Work order:
The answer is the number of lines in the data that contain the word "pointplot"; give it alone.

Dataset records:
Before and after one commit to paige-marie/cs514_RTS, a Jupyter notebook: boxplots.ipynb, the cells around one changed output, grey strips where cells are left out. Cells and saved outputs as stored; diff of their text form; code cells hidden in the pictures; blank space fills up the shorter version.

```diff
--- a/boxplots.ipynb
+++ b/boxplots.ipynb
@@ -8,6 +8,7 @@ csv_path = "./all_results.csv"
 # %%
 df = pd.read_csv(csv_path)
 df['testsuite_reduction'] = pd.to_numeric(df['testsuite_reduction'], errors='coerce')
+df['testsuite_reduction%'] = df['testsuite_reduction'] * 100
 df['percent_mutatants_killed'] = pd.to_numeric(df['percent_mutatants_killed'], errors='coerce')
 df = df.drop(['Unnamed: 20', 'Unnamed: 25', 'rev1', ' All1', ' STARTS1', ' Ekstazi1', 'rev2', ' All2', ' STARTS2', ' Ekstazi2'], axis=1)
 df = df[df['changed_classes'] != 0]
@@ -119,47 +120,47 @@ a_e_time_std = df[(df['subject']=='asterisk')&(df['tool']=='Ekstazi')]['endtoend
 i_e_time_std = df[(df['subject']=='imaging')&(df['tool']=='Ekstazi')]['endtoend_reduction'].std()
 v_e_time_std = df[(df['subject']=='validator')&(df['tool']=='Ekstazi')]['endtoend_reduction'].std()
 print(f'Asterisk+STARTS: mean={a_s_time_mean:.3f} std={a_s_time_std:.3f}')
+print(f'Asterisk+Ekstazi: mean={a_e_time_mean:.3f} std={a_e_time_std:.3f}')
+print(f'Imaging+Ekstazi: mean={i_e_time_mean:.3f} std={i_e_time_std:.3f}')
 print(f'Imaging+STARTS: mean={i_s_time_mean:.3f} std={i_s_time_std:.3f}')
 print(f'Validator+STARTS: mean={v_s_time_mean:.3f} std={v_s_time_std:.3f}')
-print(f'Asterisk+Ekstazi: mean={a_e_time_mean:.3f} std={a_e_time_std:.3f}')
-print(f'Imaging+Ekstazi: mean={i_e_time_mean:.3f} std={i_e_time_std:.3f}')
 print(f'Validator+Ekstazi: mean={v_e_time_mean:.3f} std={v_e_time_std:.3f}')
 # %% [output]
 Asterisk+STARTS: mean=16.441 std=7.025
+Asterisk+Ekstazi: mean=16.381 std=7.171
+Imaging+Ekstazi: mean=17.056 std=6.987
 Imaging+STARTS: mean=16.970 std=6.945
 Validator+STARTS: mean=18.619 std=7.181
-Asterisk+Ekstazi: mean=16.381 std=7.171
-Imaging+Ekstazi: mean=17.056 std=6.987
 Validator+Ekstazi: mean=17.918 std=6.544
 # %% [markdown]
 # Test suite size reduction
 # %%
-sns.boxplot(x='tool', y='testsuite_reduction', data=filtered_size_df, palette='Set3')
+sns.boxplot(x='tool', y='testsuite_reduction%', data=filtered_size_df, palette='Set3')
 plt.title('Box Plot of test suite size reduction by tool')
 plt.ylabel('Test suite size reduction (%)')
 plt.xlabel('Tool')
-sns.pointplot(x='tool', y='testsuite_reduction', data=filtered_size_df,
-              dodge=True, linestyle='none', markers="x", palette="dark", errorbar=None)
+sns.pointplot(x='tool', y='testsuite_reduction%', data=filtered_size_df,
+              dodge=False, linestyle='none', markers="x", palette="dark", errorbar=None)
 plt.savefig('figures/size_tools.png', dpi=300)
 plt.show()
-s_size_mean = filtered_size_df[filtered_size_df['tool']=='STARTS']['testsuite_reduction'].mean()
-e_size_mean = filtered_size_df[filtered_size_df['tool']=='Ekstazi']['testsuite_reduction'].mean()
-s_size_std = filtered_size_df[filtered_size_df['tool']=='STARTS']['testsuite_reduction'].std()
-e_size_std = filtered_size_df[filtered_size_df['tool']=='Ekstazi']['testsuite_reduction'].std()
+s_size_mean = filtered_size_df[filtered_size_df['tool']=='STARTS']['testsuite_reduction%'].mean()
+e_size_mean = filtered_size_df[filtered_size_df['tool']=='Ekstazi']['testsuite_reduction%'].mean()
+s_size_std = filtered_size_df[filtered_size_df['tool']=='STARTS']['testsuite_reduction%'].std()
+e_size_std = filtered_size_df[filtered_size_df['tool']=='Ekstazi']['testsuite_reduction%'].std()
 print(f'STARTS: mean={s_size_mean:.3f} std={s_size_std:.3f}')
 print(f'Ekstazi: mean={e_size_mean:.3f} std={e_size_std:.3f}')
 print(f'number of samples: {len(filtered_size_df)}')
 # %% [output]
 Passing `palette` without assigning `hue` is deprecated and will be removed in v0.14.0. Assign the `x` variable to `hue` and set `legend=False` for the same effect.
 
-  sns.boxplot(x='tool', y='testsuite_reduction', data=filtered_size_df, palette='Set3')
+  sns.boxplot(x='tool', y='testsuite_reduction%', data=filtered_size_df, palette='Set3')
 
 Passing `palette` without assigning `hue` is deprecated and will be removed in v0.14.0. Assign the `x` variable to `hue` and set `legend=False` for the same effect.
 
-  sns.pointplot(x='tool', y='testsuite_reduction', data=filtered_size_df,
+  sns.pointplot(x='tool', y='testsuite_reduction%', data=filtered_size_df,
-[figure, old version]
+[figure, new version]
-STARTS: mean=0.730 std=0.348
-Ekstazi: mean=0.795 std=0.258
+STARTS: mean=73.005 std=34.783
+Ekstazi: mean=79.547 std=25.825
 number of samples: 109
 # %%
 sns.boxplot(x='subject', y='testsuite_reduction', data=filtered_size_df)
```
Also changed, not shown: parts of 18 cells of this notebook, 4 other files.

Task solution:
4